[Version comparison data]
######

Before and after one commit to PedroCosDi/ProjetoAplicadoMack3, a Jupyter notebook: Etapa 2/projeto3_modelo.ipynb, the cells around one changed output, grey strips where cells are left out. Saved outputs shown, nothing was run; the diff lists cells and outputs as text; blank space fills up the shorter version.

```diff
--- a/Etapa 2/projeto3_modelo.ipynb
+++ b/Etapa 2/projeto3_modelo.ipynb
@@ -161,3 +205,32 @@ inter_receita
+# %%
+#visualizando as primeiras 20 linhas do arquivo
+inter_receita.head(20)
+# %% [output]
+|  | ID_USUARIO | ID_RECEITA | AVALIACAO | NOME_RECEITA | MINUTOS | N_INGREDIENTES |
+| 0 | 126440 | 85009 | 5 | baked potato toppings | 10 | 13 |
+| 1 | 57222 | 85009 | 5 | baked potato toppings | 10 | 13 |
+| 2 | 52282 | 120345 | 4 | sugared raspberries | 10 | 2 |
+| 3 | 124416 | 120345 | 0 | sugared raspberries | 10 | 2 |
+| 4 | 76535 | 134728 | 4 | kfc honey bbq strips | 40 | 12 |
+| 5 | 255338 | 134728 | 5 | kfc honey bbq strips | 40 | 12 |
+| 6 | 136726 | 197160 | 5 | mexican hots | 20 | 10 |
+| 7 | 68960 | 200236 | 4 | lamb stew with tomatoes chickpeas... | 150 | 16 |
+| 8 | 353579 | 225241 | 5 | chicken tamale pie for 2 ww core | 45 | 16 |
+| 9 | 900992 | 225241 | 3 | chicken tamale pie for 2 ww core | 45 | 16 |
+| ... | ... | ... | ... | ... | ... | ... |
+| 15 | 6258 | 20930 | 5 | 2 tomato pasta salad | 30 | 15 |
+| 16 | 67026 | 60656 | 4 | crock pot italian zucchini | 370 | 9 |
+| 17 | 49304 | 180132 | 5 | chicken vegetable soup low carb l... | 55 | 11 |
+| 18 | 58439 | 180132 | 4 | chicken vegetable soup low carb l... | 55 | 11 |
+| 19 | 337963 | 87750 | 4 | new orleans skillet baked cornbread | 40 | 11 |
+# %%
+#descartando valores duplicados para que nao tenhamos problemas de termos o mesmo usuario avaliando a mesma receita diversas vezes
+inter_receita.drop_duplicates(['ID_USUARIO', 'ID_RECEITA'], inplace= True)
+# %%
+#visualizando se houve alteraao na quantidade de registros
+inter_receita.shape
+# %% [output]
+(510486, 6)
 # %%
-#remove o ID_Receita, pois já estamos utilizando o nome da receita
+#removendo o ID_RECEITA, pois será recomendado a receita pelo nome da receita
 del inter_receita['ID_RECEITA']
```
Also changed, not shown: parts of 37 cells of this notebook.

######

**Work item**: Copy the data exactly as it was presented.

**Exercise result**:
Before and after one commit to PedroCosDi/ProjetoAplicadoMack3, a Jupyter notebook: Etapa 2/projeto3_modelo.ipynb, the cells around one changed output, grey strips where cells are left out. Saved outputs shown, nothing was run; the diff lists cells and outputs as text; blank space fills up the shorter version.

```diff
--- a/Etapa 2/projeto3_modelo.ipynb
+++ b/Etapa 2/projeto3_modelo.ipynb
@@ -161,3 +205,32 @@ inter_receita
+# %%
+#visualizando as primeiras 20 linhas do arquivo
+inter_receita.head(20)
+# %% [output]
+|  | ID_USUARIO | ID_RECEITA | AVALIACAO | NOME_RECEITA | MINUTOS | N_INGREDIENTES |
+| 0 | 126440 | 85009 | 5 | baked potato toppings | 10 | 13 |
+| 1 | 57222 | 85009 | 5 | baked potato toppings | 10 | 13 |
+| 2 | 52282 | 120345 | 4 | sugared raspberries | 10 | 2 |
+| 3 | 124416 | 120345 | 0 | sugared raspberries | 10 | 2 |
+| 4 | 76535 | 134728 | 4 | kfc honey bbq strips | 40 | 12 |
+| 5 | 255338 | 134728 | 5 | kfc honey bbq strips | 40 | 12 |
+| 6 | 136726 | 197160 | 5 | mexican hots | 20 | 10 |
+| 7 | 68960 | 200236 | 4 | lamb stew with tomatoes chickpeas... | 150 | 16 |
+| 8 | 353579 | 225241 | 5 | chicken tamale pie for 2 ww core | 45 | 16 |
+| 9 | 900992 | 225241 | 3 | chicken tamale pie for 2 ww core | 45 | 16 |
+| ... | ... | ... | ... | ... | ... | ... |
+| 15 | 6258 | 20930 | 5 | 2 tomato pasta salad | 30 | 15 |
+| 16 | 67026 | 60656 | 4 | crock pot italian zucchini | 370 | 9 |
+| 17 | 49304 | 180132 | 5 | chicken vegetable soup low carb l... | 55 | 11 |
+| 18 | 58439 | 180132 | 4 | chicken vegetable soup low carb l... | 55 | 11 |
+| 19 | 337963 | 87750 | 4 | new orleans skillet baked cornbread | 40 | 11 |
+# %%
+#descartando valores duplicados para que nao tenhamos problemas de termos o mesmo usuario avaliando a mesma receita diversas vezes
+inter_receita.drop_duplicates(['ID_USUARIO', 'ID_RECEITA'], inplace= True)
+# %%
+#visualizando se houve alteraao na quantidade de registros
+inter_receita.shape
+# %% [output]
+(510486, 6)
 # %%
-#remove o ID_Receita, pois já estamos utilizando o nome da receita
+#removendo o ID_RECEITA, pois será recomendado a receita pelo nome da receita
 del inter_receita['ID_RECEITA']
```
Also changed, not shown: parts of 37 cells of this notebook.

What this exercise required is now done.